Davis LIDAR commences atmospheric observations
A powerful green laser beam is now routinely probing the skies above Davis in the investigation of climate change at high altitudes. The laser light is being transmitted by a novel atmospheric Light Detection and Ranging (LIDAR) instrument developed by the AAD in collaboration with Adelaide University. During the 2000-01 summer, Atmospheric and Space Physics (ASP) Program and AAD trades personnel installed and commissioned the instrument at Davis, a culmination of five years of preparation by ASP, Science Technical Support and Engineering Branch staff.
The Davis LIDAR is a remote sensing instrument which profiles atmospheric density, temperature and wind velocity as a function of altitude. It operates in a manner akin to radar; pulses of laser light are transmitted into the sky, and the weak 'light echo' scattered back to the instrument from atmospheric gases and aerosols is collected and analysed.
The LIDAR is housed in a modular 'observatory' which consists of a temperature-controlled laboratory, an ambient-temperature enclosure with a retracting roof, and a general-purpose operations room. The observatory was progressively fitted out and tested at Kingston between early 1997 and mid-2000, and was shipped to Davis by RSV Aurora Australis on voyage one. Only three weeks were required to reassemble and commission the building.
The first LIDAR observations from Davis were undertaken in early February 2001. Initially, the instrument was operated in a 'biaxial' configuration, with the laser beam being transmitted independently of the receiving system. An advantage of the biaxial configuration is that it allows backscatter to be received from altitudes up to the mesopause (around 90 km) which is currently an area of intense interest in the atmospheric sciences community. There is evidence to suggest that the mesopause region may be cooling as a result of the current warming trend near the Earth's surface. Tenuous clouds of ice particles form near the mesopause in the summer at high latitudes. The visual manifestations of this phenomenon are called 'noctilucent clouds', and these have been observed by expeditioners at Davis, albeit rarely. One of the first tasks of the LIDAR is to examine the frequency of occurrence and structure of these clouds.

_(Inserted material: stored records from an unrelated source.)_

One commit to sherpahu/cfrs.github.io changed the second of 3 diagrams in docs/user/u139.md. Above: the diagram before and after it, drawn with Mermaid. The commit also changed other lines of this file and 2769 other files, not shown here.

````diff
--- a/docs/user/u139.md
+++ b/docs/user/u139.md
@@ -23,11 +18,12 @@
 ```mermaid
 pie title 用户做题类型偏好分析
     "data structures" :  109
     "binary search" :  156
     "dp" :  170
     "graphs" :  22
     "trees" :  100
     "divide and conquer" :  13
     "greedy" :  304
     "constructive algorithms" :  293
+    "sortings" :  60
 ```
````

The Davis LIDAR is currently one of only three such instruments capable of retrieving temperatures in the mesosphere (the region between 50 km and about 95 km) from the southern hemisphere. Northern hemisphere measurements have suggested that a general cooling is taking place in the mesosphere and stratosphere (15 km to 50 km altitude), but little published data currently exists regarding trends at southern latitudes.

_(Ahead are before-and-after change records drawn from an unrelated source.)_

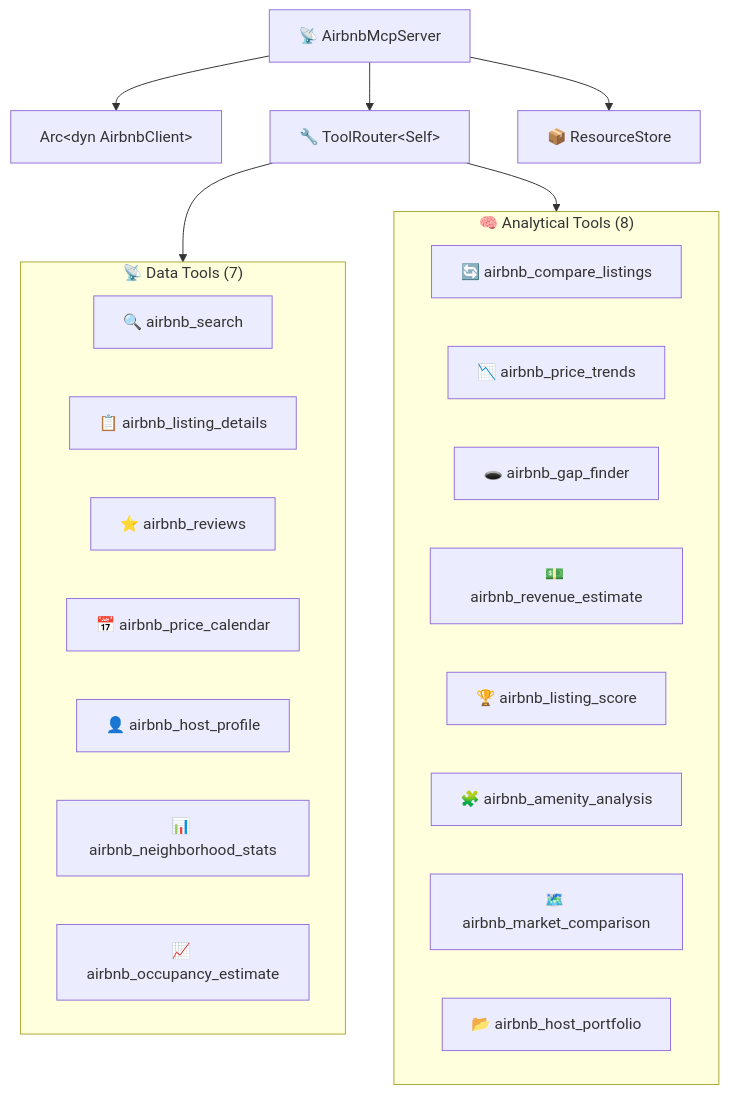
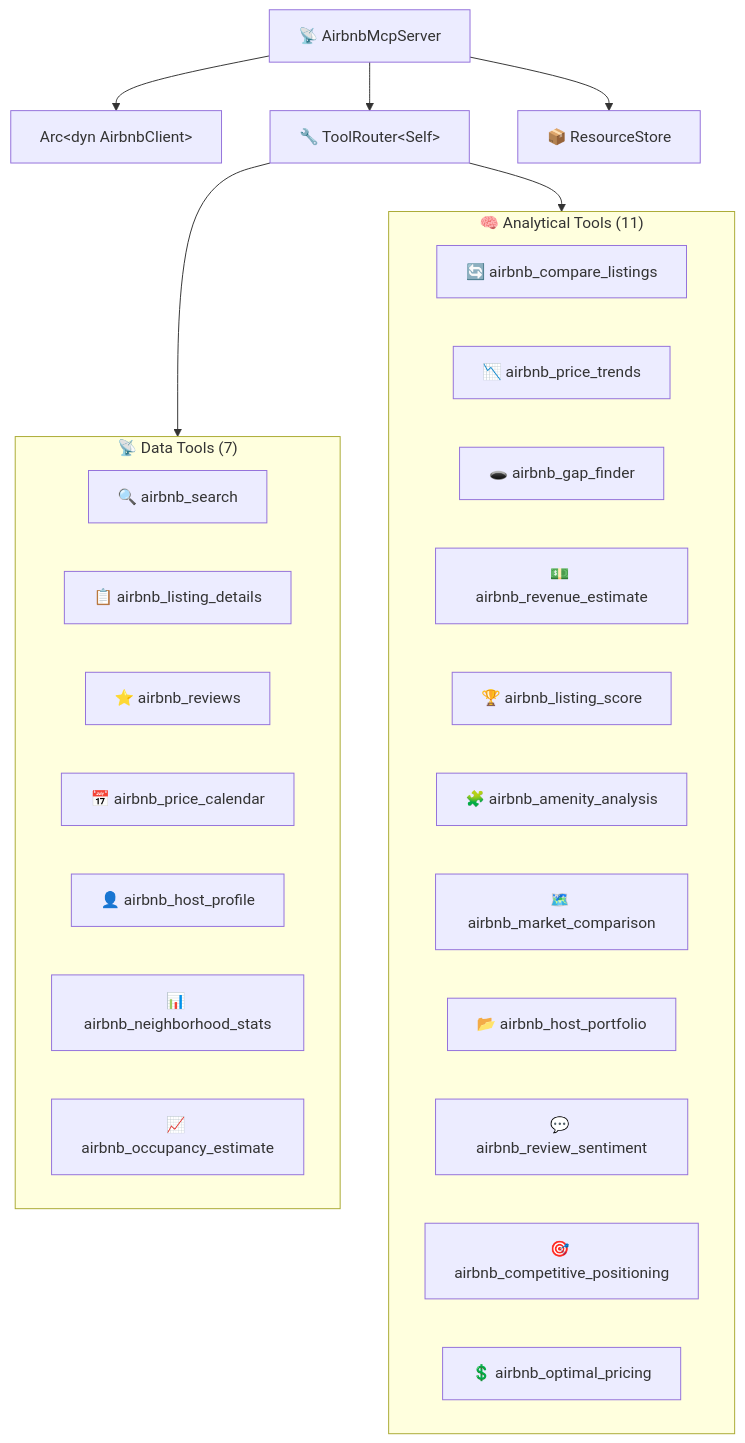
One commit to muchiny/mcp-airbnb changed the diagram in src/mcp/README.md. Above: the diagram before and after it, drawn with Mermaid. The commit also changed other lines of this file and 5 other files, not shown here.

First line of the commit message:
docs: sync all READMEs with 3 new analytical tools (15→18 tools)

````diff
--- a/src/mcp/README.md
+++ b/src/mcp/README.md
@@ -17,31 +17,34 @@
 ```mermaid
 flowchart TD
     Server["📡 AirbnbMcpServer"]
     Server --> Client["Arc&lt;dyn AirbnbClient&gt;"]
     Server --> Router["🔧 ToolRouter&lt;Self&gt;"]
     Server --> Resources["📦 ResourceStore"]
 
     subgraph Data["📡 Data Tools (7)"]
         S["🔍 airbnb_search"]
         D["📋 airbnb_listing_details"]
         R["⭐ airbnb_reviews"]
         C["📅 airbnb_price_calendar"]
         H["👤 airbnb_host_profile"]
         N["📊 airbnb_neighborhood_stats"]
         O["📈 airbnb_occupancy_estimate"]
     end
 
-    subgraph Analytical["🧠 Analytical Tools (8)"]
+    subgraph Analytical["🧠 Analytical Tools (11)"]
         CMP["🔄 airbnb_compare_listings"]
         PT["📉 airbnb_price_trends"]
         GF["🕳️ airbnb_gap_finder"]
         RE["💵 airbnb_revenue_estimate"]
         LS["🏆 airbnb_listing_score"]
         AA["🧩 airbnb_amenity_analysis"]
         MC["🗺️ airbnb_market_comparison"]
         HP["📂 airbnb_host_portfolio"]
+        RS["💬 airbnb_review_sentiment"]
+        CP["🎯 airbnb_competitive_positioning"]
+        OP["💲 airbnb_optimal_pricing"]
     end
 
     Router --> Data
     Router --> Analytical
 ```
````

Biaxial operation will also allow further testing and refinement of the mechanical and optical system as the low temperatures of winter set in. Currently, a program of temperature comparisons between the LIDAR and Bureau of Meteorology balloon-borne radio-sondes is being undertaken up to altitudes of 40 km in order to test the LIDAR temperature retrieval techniques. It is hoped that the 'coaxial' operating mode of the instrument, in which the laser can be steered around the sky for horizontal wind measurements, will be tested before spring.
Atmospheric and Space Physics Program,
Australian Antarctic Division